## About this task
Return all of the entries exactly, with nothing added or left out.

═════ Dataset records

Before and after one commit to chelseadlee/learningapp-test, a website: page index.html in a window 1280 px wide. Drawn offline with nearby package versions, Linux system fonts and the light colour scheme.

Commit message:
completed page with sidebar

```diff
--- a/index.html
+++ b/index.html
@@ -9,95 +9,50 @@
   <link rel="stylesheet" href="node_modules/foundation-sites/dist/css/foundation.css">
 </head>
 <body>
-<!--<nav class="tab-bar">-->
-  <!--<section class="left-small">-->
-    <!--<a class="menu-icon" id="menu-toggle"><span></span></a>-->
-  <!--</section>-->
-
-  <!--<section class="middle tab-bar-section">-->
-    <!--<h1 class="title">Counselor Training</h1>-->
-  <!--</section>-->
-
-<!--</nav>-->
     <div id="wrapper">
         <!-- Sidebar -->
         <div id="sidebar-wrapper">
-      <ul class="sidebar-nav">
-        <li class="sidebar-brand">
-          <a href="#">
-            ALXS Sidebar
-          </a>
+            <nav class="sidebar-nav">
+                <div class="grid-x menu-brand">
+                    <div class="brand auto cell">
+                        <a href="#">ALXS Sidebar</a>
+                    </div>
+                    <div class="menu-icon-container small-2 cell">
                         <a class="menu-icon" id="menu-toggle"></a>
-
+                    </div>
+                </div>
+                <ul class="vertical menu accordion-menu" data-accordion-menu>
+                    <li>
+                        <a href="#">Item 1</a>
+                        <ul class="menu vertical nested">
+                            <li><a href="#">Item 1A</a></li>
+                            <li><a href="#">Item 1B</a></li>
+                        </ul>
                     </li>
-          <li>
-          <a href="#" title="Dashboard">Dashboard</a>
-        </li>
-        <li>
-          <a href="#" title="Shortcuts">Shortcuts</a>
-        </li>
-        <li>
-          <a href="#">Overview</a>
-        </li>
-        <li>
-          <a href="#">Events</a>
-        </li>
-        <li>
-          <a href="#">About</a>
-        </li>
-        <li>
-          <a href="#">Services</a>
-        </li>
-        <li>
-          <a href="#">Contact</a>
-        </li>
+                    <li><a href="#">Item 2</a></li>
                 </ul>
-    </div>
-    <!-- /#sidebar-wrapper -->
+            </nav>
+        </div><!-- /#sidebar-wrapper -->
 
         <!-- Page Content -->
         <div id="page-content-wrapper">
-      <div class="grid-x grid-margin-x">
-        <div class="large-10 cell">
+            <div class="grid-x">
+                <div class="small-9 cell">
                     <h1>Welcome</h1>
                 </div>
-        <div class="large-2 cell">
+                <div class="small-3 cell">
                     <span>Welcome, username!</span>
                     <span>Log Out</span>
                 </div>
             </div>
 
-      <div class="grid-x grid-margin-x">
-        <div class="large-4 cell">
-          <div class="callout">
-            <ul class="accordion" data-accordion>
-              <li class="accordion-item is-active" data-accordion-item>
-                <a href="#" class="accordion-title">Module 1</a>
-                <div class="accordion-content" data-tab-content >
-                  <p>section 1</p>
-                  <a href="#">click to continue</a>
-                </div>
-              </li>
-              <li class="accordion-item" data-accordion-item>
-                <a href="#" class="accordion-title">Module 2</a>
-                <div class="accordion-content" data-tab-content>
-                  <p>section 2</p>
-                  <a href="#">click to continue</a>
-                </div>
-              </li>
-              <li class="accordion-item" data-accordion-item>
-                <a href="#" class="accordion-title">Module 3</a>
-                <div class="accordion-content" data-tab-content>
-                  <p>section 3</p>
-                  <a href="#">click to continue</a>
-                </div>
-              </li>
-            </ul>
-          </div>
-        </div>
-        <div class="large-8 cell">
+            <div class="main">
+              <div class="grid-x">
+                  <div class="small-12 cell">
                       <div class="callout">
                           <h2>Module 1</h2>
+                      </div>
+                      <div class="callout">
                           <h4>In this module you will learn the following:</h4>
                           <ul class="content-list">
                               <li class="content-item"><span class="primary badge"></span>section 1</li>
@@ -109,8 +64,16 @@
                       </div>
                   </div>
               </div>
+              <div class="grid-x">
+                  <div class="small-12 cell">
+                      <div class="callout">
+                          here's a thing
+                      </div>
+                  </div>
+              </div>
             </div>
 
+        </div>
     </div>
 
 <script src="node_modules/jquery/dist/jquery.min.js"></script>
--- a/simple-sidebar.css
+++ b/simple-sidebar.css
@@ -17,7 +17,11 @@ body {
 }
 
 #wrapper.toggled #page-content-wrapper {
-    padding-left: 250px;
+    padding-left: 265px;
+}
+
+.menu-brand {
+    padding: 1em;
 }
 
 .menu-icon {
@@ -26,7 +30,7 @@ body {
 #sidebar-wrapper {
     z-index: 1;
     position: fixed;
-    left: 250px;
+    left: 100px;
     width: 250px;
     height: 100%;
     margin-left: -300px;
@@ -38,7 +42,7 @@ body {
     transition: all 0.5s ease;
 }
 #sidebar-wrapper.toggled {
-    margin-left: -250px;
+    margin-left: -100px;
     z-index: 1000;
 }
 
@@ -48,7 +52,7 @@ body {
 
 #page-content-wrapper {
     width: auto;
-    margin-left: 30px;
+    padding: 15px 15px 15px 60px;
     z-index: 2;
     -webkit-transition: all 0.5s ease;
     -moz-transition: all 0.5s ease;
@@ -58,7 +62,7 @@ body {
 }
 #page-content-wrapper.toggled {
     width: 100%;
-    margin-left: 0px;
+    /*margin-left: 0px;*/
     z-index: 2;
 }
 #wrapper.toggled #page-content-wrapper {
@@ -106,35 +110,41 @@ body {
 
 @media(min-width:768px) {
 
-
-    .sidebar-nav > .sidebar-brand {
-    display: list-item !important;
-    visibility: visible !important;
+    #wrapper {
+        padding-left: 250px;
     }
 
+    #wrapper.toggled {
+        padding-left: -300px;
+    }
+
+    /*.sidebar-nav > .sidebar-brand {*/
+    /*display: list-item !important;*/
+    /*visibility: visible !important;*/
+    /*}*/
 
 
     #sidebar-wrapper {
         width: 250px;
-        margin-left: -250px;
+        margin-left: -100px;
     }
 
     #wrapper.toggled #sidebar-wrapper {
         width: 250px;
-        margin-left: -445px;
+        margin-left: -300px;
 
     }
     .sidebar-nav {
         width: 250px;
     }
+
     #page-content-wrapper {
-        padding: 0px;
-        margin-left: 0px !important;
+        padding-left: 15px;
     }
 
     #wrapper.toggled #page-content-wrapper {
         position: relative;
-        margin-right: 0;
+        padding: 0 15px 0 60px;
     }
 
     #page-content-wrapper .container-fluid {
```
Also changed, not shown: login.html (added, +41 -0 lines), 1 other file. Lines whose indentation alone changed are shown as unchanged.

══════════

## Exercise output
Before and after one commit to chelseadlee/learningapp-test, a website: page index.html in a window 1280 px wide. Drawn offline with nearby package versions, Linux system fonts and the light colour scheme.

Commit message:
completed page with sidebar

```diff
--- a/index.html
+++ b/index.html
@@ -9,95 +9,50 @@
   <link rel="stylesheet" href="node_modules/foundation-sites/dist/css/foundation.css">
 </head>
 <body>
-<!--<nav class="tab-bar">-->
-  <!--<section class="left-small">-->
-    <!--<a class="menu-icon" id="menu-toggle"><span></span></a>-->
-  <!--</section>-->
-
-  <!--<section class="middle tab-bar-section">-->
-    <!--<h1 class="title">Counselor Training</h1>-->
-  <!--</section>-->
-
-<!--</nav>-->
     <div id="wrapper">
         <!-- Sidebar -->
         <div id="sidebar-wrapper">
-      <ul class="sidebar-nav">
-        <li class="sidebar-brand">
-          <a href="#">
-            ALXS Sidebar
-          </a>
+            <nav class="sidebar-nav">
+                <div class="grid-x menu-brand">
+                    <div class="brand auto cell">
+                        <a href="#">ALXS Sidebar</a>
+                    </div>
+                    <div class="menu-icon-container small-2 cell">
                         <a class="menu-icon" id="menu-toggle"></a>
-
+                    </div>
+                </div>
+                <ul class="vertical menu accordion-menu" data-accordion-menu>
+                    <li>
+                        <a href="#">Item 1</a>
+                        <ul class="menu vertical nested">
+                            <li><a href="#">Item 1A</a></li>
+                            <li><a href="#">Item 1B</a></li>
+                        </ul>
                     </li>
-          <li>
-          <a href="#" title="Dashboard">Dashboard</a>
-        </li>
-        <li>
-          <a href="#" title="Shortcuts">Shortcuts</a>
-        </li>
-        <li>
-          <a href="#">Overview</a>
-        </li>
-        <li>
-          <a href="#">Events</a>
-        </li>
-        <li>
-          <a href="#">About</a>
-        </li>
-        <li>
-          <a href="#">Services</a>
-        </li>
-        <li>
-          <a href="#">Contact</a>
-        </li>
+                    <li><a href="#">Item 2</a></li>
                 </ul>
-    </div>
-    <!-- /#sidebar-wrapper -->
+            </nav>
+        </div><!-- /#sidebar-wrapper -->
 
         <!-- Page Content -->
         <div id="page-content-wrapper">
-      <div class="grid-x grid-margin-x">
-        <div class="large-10 cell">
+            <div class="grid-x">
+                <div class="small-9 cell">
                     <h1>Welcome</h1>
                 </div>
-        <div class="large-2 cell">
+                <div class="small-3 cell">
                     <span>Welcome, username!</span>
                     <span>Log Out</span>
                 </div>
             </div>
 
-      <div class="grid-x grid-margin-x">
-        <div class="large-4 cell">
-          <div class="callout">
-            <ul class="accordion" data-accordion>
-              <li class="accordion-item is-active" data-accordion-item>
-                <a href="#" class="accordion-title">Module 1</a>
-                <div class="accordion-content" data-tab-content >
-                  <p>section 1</p>
-                  <a href="#">click to continue</a>
-                </div>
-              </li>
-              <li class="accordion-item" data-accordion-item>
-                <a href="#" class="accordion-title">Module 2</a>
-                <div class="accordion-content" data-tab-content>
-                  <p>section 2</p>
-                  <a href="#">click to continue</a>
-                </div>
-              </li>
-              <li class="accordion-item" data-accordion-item>
-                <a href="#" class="accordion-title">Module 3</a>
-                <div class="accordion-content" data-tab-content>
-                  <p>section 3</p>
-                  <a href="#">click to continue</a>
-                </div>
-              </li>
-            </ul>
-          </div>
-        </div>
-        <div class="large-8 cell">
+            <div class="main">
+              <div class="grid-x">
+                  <div class="small-12 cell">
                       <div class="callout">
                           <h2>Module 1</h2>
+                      </div>
+                      <div class="callout">
                           <h4>In this module you will learn the following:</h4>
                           <ul class="content-list">
                               <li class="content-item"><span class="primary badge"></span>section 1</li>
@@ -109,8 +64,16 @@
                       </div>
                   </div>
               </div>
+              <div class="grid-x">
+                  <div class="small-12 cell">
+                      <div class="callout">
+                          here's a thing
+                      </div>
+                  </div>
+              </div>
             </div>
 
+        </div>
     </div>
 
 <script src="node_modules/jquery/dist/jquery.min.js"></script>
--- a/simple-sidebar.css
+++ b/simple-sidebar.css
@@ -17,7 +17,11 @@ body {
 }
 
 #wrapper.toggled #page-content-wrapper {
-    padding-left: 250px;
+    padding-left: 265px;
+}
+
+.menu-brand {
+    padding: 1em;
 }
 
 .menu-icon {
@@ -26,7 +30,7 @@ body {
 #sidebar-wrapper {
     z-index: 1;
     position: fixed;
-    left: 250px;
+    left: 100px;
     width: 250px;
     height: 100%;
     margin-left: -300px;
@@ -38,7 +42,7 @@ body {
     transition: all 0.5s ease;
 }
 #sidebar-wrapper.toggled {
-    margin-left: -250px;
+    margin-left: -100px;
     z-index: 1000;
 }
 
@@ -48,7 +52,7 @@ body {
 
 #page-content-wrapper {
     width: auto;
-    margin-left: 30px;
+    padding: 15px 15px 15px 60px;
     z-index: 2;
     -webkit-transition: all 0.5s ease;
     -moz-transition: all 0.5s ease;
@@ -58,7 +62,7 @@ body {
 }
 #page-content-wrapper.toggled {
     width: 100%;
-    margin-left: 0px;
+    /*margin-left: 0px;*/
     z-index: 2;
 }
 #wrapper.toggled #page-content-wrapper {
@@ -106,35 +110,41 @@ body {
 
 @media(min-width:768px) {
 
-
-    .sidebar-nav > .sidebar-brand {
-    display: list-item !important;
-    visibility: visible !important;
+    #wrapper {
+        padding-left: 250px;
     }
 
+    #wrapper.toggled {
+        padding-left: -300px;
+    }
+
+    /*.sidebar-nav > .sidebar-brand {*/
+    /*display: list-item !important;*/
+    /*visibility: visible !important;*/
+    /*}*/
 
 
     #sidebar-wrapper {
         width: 250px;
-        margin-left: -250px;
+        margin-left: -100px;
     }
 
     #wrapper.toggled #sidebar-wrapper {
         width: 250px;
-        margin-left: -445px;
+        margin-left: -300px;
 
     }
     .sidebar-nav {
         width: 250px;
     }
+
     #page-content-wrapper {
-        padding: 0px;
-        margin-left: 0px !important;
+        padding-left: 15px;
     }
 
     #wrapper.toggled #page-content-wrapper {
         position: relative;
-        margin-right: 0;
+        padding: 0 15px 0 60px;
     }
 
     #page-content-wrapper .container-fluid {
```
Also changed, not shown: login.html (added, +41 -0 lines), 1 other file. Lines whose indentation alone changed are shown as unchanged.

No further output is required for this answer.